# TASK ITEM
All of the data is to be printed exactly, though the images must be left off.

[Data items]

------------------------------------------------------------

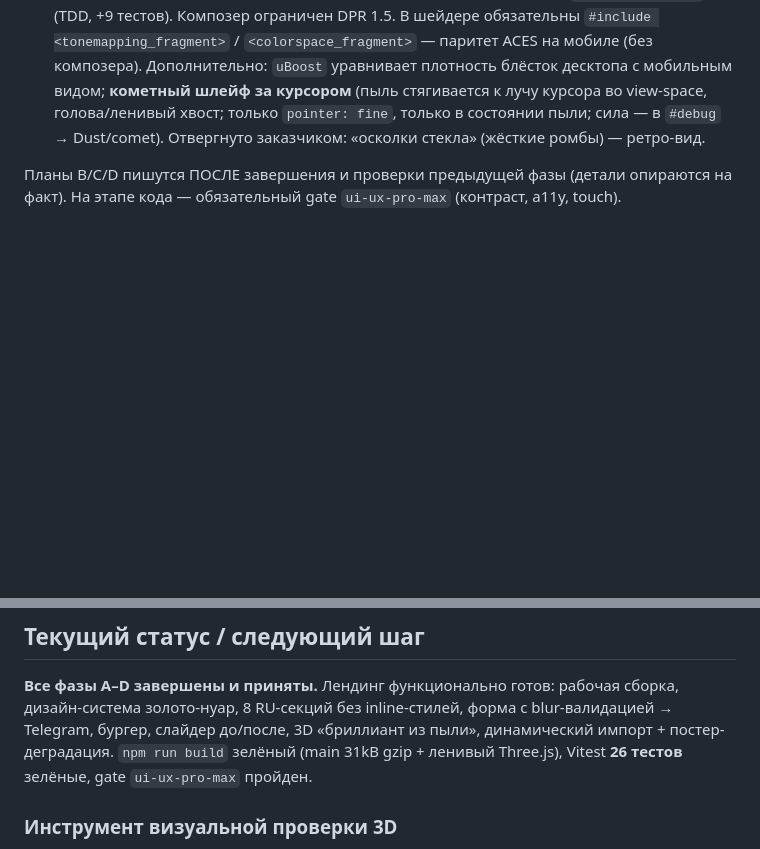
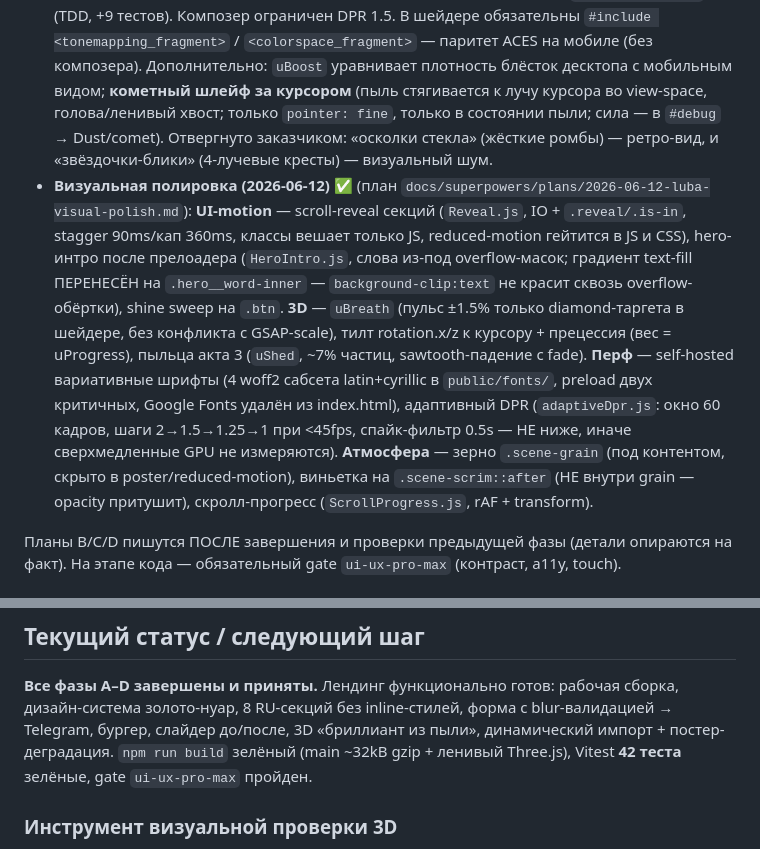
Before and after one commit to alexeymasalykin/esteticaura, a Markdown page: CLAUDE.md, 2 parts joined by grey strips. Rendered like a GitHub page; blank space fills up the shorter version.

Commit message:
docs: visual polish round in project status (reveal, hero intro, fonts, adaptive DPR, pollen)

```diff
--- a/CLAUDE.md
+++ b/CLAUDE.md
@@ -85,7 +85,21 @@ Env: `RoomEnvironment` + `PMREMGenerator` (без HDRI-файлов). Bloom: `Re
   ACES на мобиле (без композера). Дополнительно: `uBoost` уравнивает плотность блёсток десктопа
   с мобильным видом; **кометный шлейф за курсором** (пыль стягивается к лучу курсора во
   view-space, голова/ленивый хвост; только `pointer: fine`, только в состоянии пыли; сила —
-  в `#debug` → Dust/comet). Отвергнуто заказчиком: «осколки стекла» (жёсткие ромбы) — ретро-вид.
+  в `#debug` → Dust/comet). Отвергнуто заказчиком: «осколки стекла» (жёсткие ромбы) — ретро-вид,
+  и «звёздочки-блики» (4-лучевые кресты) — визуальный шум.
+- **Визуальная полировка (2026-06-12)** ✅ (план `docs/superpowers/plans/2026-06-12-luba-visual-polish.md`):
+  **UI-motion** — scroll-reveal секций (`Reveal.js`, IO + `.reveal/.is-in`, stagger 90ms/кап 360ms,
+  классы вешает только JS, reduced-motion гейтится в JS и CSS), hero-интро после прелоадера
+  (`HeroIntro.js`, слова из-под overflow-масок; градиент text-fill ПЕРЕНЕСЁН на `.hero__word-inner` —
+  `background-clip:text` не красит сквозь overflow-обёртки), shine sweep на `.btn`.
+  **3D** — `uBreath` (пульс ±1.5% только diamond-таргета в шейдере, без конфликта с GSAP-scale),
+  тилт rotation.x/z к курсору + прецессия (вес = uProgress), пыльца акта 3 (`uShed`, ~7% частиц,
+  sawtooth-падение с fade). **Перф** — self-hosted вариативные шрифты (4 woff2 сабсета
+  latin+cyrillic в `public/fonts/`, preload двух критичных, Google Fonts удалён из index.html),
+  адаптивный DPR (`adaptiveDpr.js`: окно 60 кадров, шаги 2→1.5→1.25→1 при <45fps, спайк-фильтр
+  0.5s — НЕ ниже, иначе сверхмедленные GPU не измеряются). **Атмосфера** — зерно `.scene-grain`
+  (под контентом, скрыто в poster/reduced-motion), виньетка на `.scene-scrim::after` (НЕ внутри
+  grain — opacity притушит), скролл-прогресс (`ScrollProgress.js`, rAF + transform).
 
 Планы B/C/D пишутся ПОСЛЕ завершения и проверки предыдущей фазы (детали опираются на факт).
 На этапе кода — обязательный gate `ui-ux-pro-max` (контраст, a11y, touch).
@@ -100,7 +114,7 @@ Env: `RoomEnvironment` + `PMREMGenerator` (без HDRI-файлов). Bloom: `Re
 **Все фазы A–D завершены и приняты.** Лендинг функционально готов: рабочая сборка, дизайн-система
 золото-нуар, 8 RU-секций без inline-стилей, форма с blur-валидацией → Telegram, бургер, слайдер
 до/после, 3D «бриллиант из пыли», динамический импорт + постер-деградация. `npm run build` зелёный
-(main 31kB gzip + ленивый Three.js), Vitest **26 тестов** зелёные, gate `ui-ux-pro-max` пройден.
+(main ~32kB gzip + ленивый Three.js), Vitest **42 теста** зелёные, gate `ui-ux-pro-max` пройден.
 
 ### Инструмент визуальной проверки 3D
 Playwright стоит `--no-save` (в `node_modules`, не в `package.json`). Скрипты скриншотов —
```
Also changed, not shown: 1 other file.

------------------------------------------------------------

# SOLUTION FOR THIS TASK
Before and after one commit to alexeymasalykin/esteticaura, a Markdown page: CLAUDE.md, 2 parts joined by grey strips. Rendered like a GitHub page; blank space fills up the shorter version.

Commit message:
docs: visual polish round in project status (reveal, hero intro, fonts, adaptive DPR, pollen)

```diff
--- a/CLAUDE.md
+++ b/CLAUDE.md
@@ -85,7 +85,21 @@ Env: `RoomEnvironment` + `PMREMGenerator` (без HDRI-файлов). Bloom: `Re
   ACES на мобиле (без композера). Дополнительно: `uBoost` уравнивает плотность блёсток десктопа
   с мобильным видом; **кометный шлейф за курсором** (пыль стягивается к лучу курсора во
   view-space, голова/ленивый хвост; только `pointer: fine`, только в состоянии пыли; сила —
-  в `#debug` → Dust/comet). Отвергнуто заказчиком: «осколки стекла» (жёсткие ромбы) — ретро-вид.
+  в `#debug` → Dust/comet). Отвергнуто заказчиком: «осколки стекла» (жёсткие ромбы) — ретро-вид,
+  и «звёздочки-блики» (4-лучевые кресты) — визуальный шум.
+- **Визуальная полировка (2026-06-12)** ✅ (план `docs/superpowers/plans/2026-06-12-luba-visual-polish.md`):
+  **UI-motion** — scroll-reveal секций (`Reveal.js`, IO + `.reveal/.is-in`, stagger 90ms/кап 360ms,
+  классы вешает только JS, reduced-motion гейтится в JS и CSS), hero-интро после прелоадера
+  (`HeroIntro.js`, слова из-под overflow-масок; градиент text-fill ПЕРЕНЕСЁН на `.hero__word-inner` —
+  `background-clip:text` не красит сквозь overflow-обёртки), shine sweep на `.btn`.
+  **3D** — `uBreath` (пульс ±1.5% только diamond-таргета в шейдере, без конфликта с GSAP-scale),
+  тилт rotation.x/z к курсору + прецессия (вес = uProgress), пыльца акта 3 (`uShed`, ~7% частиц,
+  sawtooth-падение с fade). **Перф** — self-hosted вариативные шрифты (4 woff2 сабсета
+  latin+cyrillic в `public/fonts/`, preload двух критичных, Google Fonts удалён из index.html),
+  адаптивный DPR (`adaptiveDpr.js`: окно 60 кадров, шаги 2→1.5→1.25→1 при <45fps, спайк-фильтр
+  0.5s — НЕ ниже, иначе сверхмедленные GPU не измеряются). **Атмосфера** — зерно `.scene-grain`
+  (под контентом, скрыто в poster/reduced-motion), виньетка на `.scene-scrim::after` (НЕ внутри
+  grain — opacity притушит), скролл-прогресс (`ScrollProgress.js`, rAF + transform).
 
 Планы B/C/D пишутся ПОСЛЕ завершения и проверки предыдущей фазы (детали опираются на факт).
 На этапе кода — обязательный gate `ui-ux-pro-max` (контраст, a11y, touch).
@@ -100,7 +114,7 @@ Env: `RoomEnvironment` + `PMREMGenerator` (без HDRI-файлов). Bloom: `Re
 **Все фазы A–D завершены и приняты.** Лендинг функционально готов: рабочая сборка, дизайн-система
 золото-нуар, 8 RU-секций без inline-стилей, форма с blur-валидацией → Telegram, бургер, слайдер
 до/после, 3D «бриллиант из пыли», динамический импорт + постер-деградация. `npm run build` зелёный
-(main 31kB gzip + ленивый Three.js), Vitest **26 тестов** зелёные, gate `ui-ux-pro-max` пройден.
+(main ~32kB gzip + ленивый Three.js), Vitest **42 теста** зелёные, gate `ui-ux-pro-max` пройден.
 
 ### Инструмент визуальной проверки 3D
 Playwright стоит `--no-save` (в `node_modules`, не в `package.json`). Скрипты скриншотов —
```
Also changed, not shown: 1 other file.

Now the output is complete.